I covered this above slightly, in all my years working in marketing an PR, I’ve had to do work experience at various stages and for me, that’s personally been so much more valuable that anything I learned at college. I found a huge gap in what’s being taught at college and what is realistically happening out there in the business. You can come out of college or uni equipped with knowledge that’s been taught from a text book and then after a week at your first job, you’ve chucked out most of what you’ve learned and you end up learning again from scratch. I’ve also realised there’s a difference between academics, who can learn and repeat but not expand on that, and people with a natural talent for their business. So whether it’s PR or Journalism, there’s no substitution for both on the job learning and also having a natural ability and passion for what you do.
Some of the best PR’s I’ve met in this business have no formal qualifications. So my advice – shine like a burning beacon of awesome and you’ll be ok.
What advice do you have for people and especially for women hoping to break into the music business in the UK?
Oh god, women, get off your high horses about ‘being a woman’ in anything and just get on with it. If I were to look it that way, I probably wouldn’t get out of bed in the morning. I’m one of the very few women doing what I do, specialising in the genres I do it in (seriously, tech metal is just full of guys….at gigs it’s rare to see another girl) and I don’t even think about it like that. I just do it. So my advice to anyone, whether you are of the breasted variety or not, is to just do it, do it like it hasn’t been done before and do it better, quicker and bigger than anyone else. Be yourself, be brave and be bold and be kind. There are a ton of assholes that work in the music business, so if you are nice and you are genuinely being yourself, you’ll be remembered because it’s such a rarity.

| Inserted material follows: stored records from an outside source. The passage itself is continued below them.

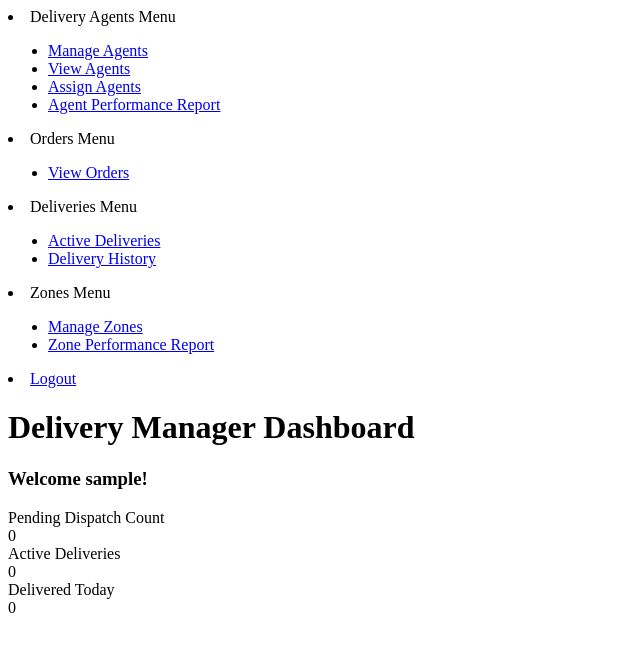
After one commit to TASMIA-AMIN/E-Commerce-Store, a PHP site: page /controller/DeliveryManagerDashboardController.php in a window 1280 px wide. The commit adds this page. Shown: the top 652 px of the page, without its empty margins (0-640 px from the left). Run offline with PHP 8.4, Linux system fonts and the light colour scheme; the visitor is signed in with stand-in values (Sample User, id 1); tables that the repository leaves empty or names only in its code hold one stand-in row (values such as "Sample post").

Commit message:
Dashboard + Logout + Sidebar + Minor Changes

```diff
--- /dev/null
+++ b/controller/DeliveryManagerDashboardController.php
@@ -0,0 +1,13 @@
+<?php
+	require_once '../model/DeliveryManagerGeneric.php';
+	require_once '../model/DeliveryManagerDashboardModel.php';
+
+	$conn = Connect();
+	$pendingDispatch = pendingDispatchCount($conn);
+	$activeDelivery = activeDeliveryCount($conn);
+	$deliveredToday = deliveredTodayCount($conn);
+	Close($conn);
+
+	include '../views/DeliveryManagerDashboard.php';
+
+?>
--- a/controller/DeliveryManagerLoginController.php
+++ b/controller/DeliveryManagerLoginController.php
@@ -18,7 +18,7 @@
 			$_SESSION['isLogged'] = true;
 			$_SESSION['username'] = getUserName($conn, $userPhone);
 
-			header('Location: ../views/DeliveryManagerDashboard.php');
+			header('Location: ../controller/DeliveryManagerDashboardController.php');
 			Close($conn);
 			exit();
 
--- /dev/null
+++ b/controller/DeliveryManagerLogoutController.php
@@ -0,0 +1,6 @@
+<?php
+session_start();
+session_destroy();
+
+header('Location: ../views/DeliveryManagerLogin.php');
+?>
--- /dev/null
+++ b/model/DeliveryManagerDashboardModel.php
@@ -0,0 +1,44 @@
+<?php
+	function pendingDispatchCount($conn){
+
+		$sql = "SELECT COUNT(*) AS total FROM delivery_assignments WHERE status = 'assigned'";
+
+		$result = mysqli_query($conn, $sql);
+
+		if(mysqli_num_rows($result) > 0){
+			$row = mysqli_fetch_assoc($result);
+
+			return $row['total'];
+		}
+		return 0;
+	}
+
+	function activeDeliveryCount($conn){
+
+		$sql = "SELECT COUNT(*) AS total FROM delivery_assignments WHERE status IN ('assigned', 'picked_up', 'in_transit')";
+
+		$result = mysqli_query($conn, $sql);
+
+		if(mysqli_num_rows($result) > 0){
+			$row = mysqli_fetch_assoc($result);
+
+			return $row['total'];
+		}
+		return 0;
+	}
+
+	function deliveredTodayCount($conn){
+
+		$sql = "SELECT COUNT(*) AS total FROM delivery_assignments WHERE status = 'delivered' AND DATE(delivered_at) = CURDATE()";
+
+		$result = mysqli_query($conn, $sql);
+
+		if(mysqli_num_rows($result) > 0){
+			$row = mysqli_fetch_assoc($result);
+
+			return $row['total'];
+		}
+		return 0;
+	}
+
+?>
--- a/views/DeliveryManagerDashboard.php
+++ b/views/DeliveryManagerDashboard.php
@@ -1,7 +1,8 @@
 <?php
 	session_start();
-	if(!$_SESSION['isLogged']){
-		header('../views/DeliveryManagerDashboard.php');
+	if(!isset($_SESSION['isLogged']) || !$_SESSION['isLogged']){
+		header('Location: ../views/DeliveryManagerLogin.php');
+		exit();
 	}
 
 ?>
@@ -13,7 +14,24 @@
 	<title>Welcome <?php echo $_SESSION['username'] ?></title>
 </head>
 <body>
-	<?php echo $_SESSION['username'] ?>
+
+	<?php require '../views/DeliveryManagerSideBar.php' ?>
+
+	<h1>Delivery Manager Dashboard</h1>
+	<h3>Welcome <?php echo $_SESSION['username'] ?>!</h3>
+	<div>
+		Pending Dispatch Count<br>
+		<?php echo $pendingDispatch ?><br>
+	</div>
+	<div>
+		Active Deliveries<br>
+		<?php echo $activeDelivery ?><br>
+	</div>
+	<div>
+		Delivered Today<br>
+		<?php echo $deliveredToday ?><br>
+	</div>
+
 
 </body>
 </html>
--- /dev/null
+++ b/views/DeliveryManagerSideBar.php
@@ -0,0 +1,30 @@
+<li>
+    Delivery Agents Menu
+    <ul>
+        <li class=><a href="../views/DeliveryManagerManageAgents.php">Manage Agents</a></li>
+        <li><a href="../views/DeliveryManagerViewAgents.php">View Agents</a></li>
+        <li><a href="../views/DeliveryManagerAssignAgents.php">Assign Agents</a></li>
+        <li><a href="../views/DeliveryManagerAgentPerfReport.php">Agent Performance Report</a></li>
+    </ul>
+</li>
+<li>
+	Orders Menu
+	<ul>
+		<li><a href="../views/DeliveryManagerViewOrder.php">View Orders</a></li>
+	</ul>
+</li>
+<li>
+	Deliveries Menu
+	<ul>
+		<li><a href="../views/DeliveryManagerActiveDeliveries.php">Active Deliveries</a></li>
+		<li><a href="../views/DeliveryManagerDeliveryHistory.php">Delivery History</a></li>
+	</ul>
+</li>
+<li>
+	Zones Menu
+	<ul>
+		<li><a href="../views/DeliveryManagerManageZones.php">Manage Zones</a></li>
+		<li><a href="../views/DeliveryManagerZonePerfReport.php">Zone Performance Report</a></li>
+	</ul>
+</li>
+<li><a href="../controller/DeliveryManagerLogoutController.php">Logout</a></li>
```
Also changed, not shown: views/DeliveryManagerLogin.php (+6 -2 lines), views/DeliveryManagerHomePageView.php (deleted).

Be prepared to work hard, long hours, for very little money. Some days I get 4 hours sleep and I’m back on it. This isn’t a 9-5 job, especially if you decide to run your own business. You have to be out there before anyone else, just to stay ahead. Ask advice and don’t be afraid to ask questions. Find a good network of mentors or people you trust and learn all you can from them. Stay humble, don’t be in the business 5 minutes and assume you know everything because the likelihood is, you know nothing.
If you are a writer, get in touch with the magazines, most of them take on interns throughout the year and the experience you’ll have there is invaluable. If you are wanting to get into PR (seriously, are you mental!?) then either take a course if you feel that would help you, or just get in touch with PR companies (and there are many) and ask do intern there. Or…just find a band, and champion them. Do their PR for free, cut your teeth on a campaign, have fun with it. Learn as you go and don’t ever say you can’t do something, because you can.
Among your roster, a band that you’d particularly suggest to our readers?
Oh that’s like asking me to pick my favourite child. However…based on how easy they are to work with, how professional and focused they are, how hard they work and how much I love their music, I’ll pick Circles, a band from Australia that we work with. http://www.facebook.com/listentocircles
The guys always bring their ‘A’ game to the table. They work ALL the time on their band and they’re smart about it. It’s one thing to be a musician, but in this day and age where information is wanted by fans 24 hours a day, musicians have to turn their hand to being able to promote everything they do, so when the guys are in the studio, they’re keeping people informed via video, interviews, they’re putting out status updates on their network. I never have to ask them for anything, because 9 times out of 10, they’re ahead of me and already have it ready. They’ve got an album coming out on Basick next year; a video due out in a week or so and 2013 is going to be the year they explode. I know this, because they tell me, and I believe them. I’ve never had to doubt them.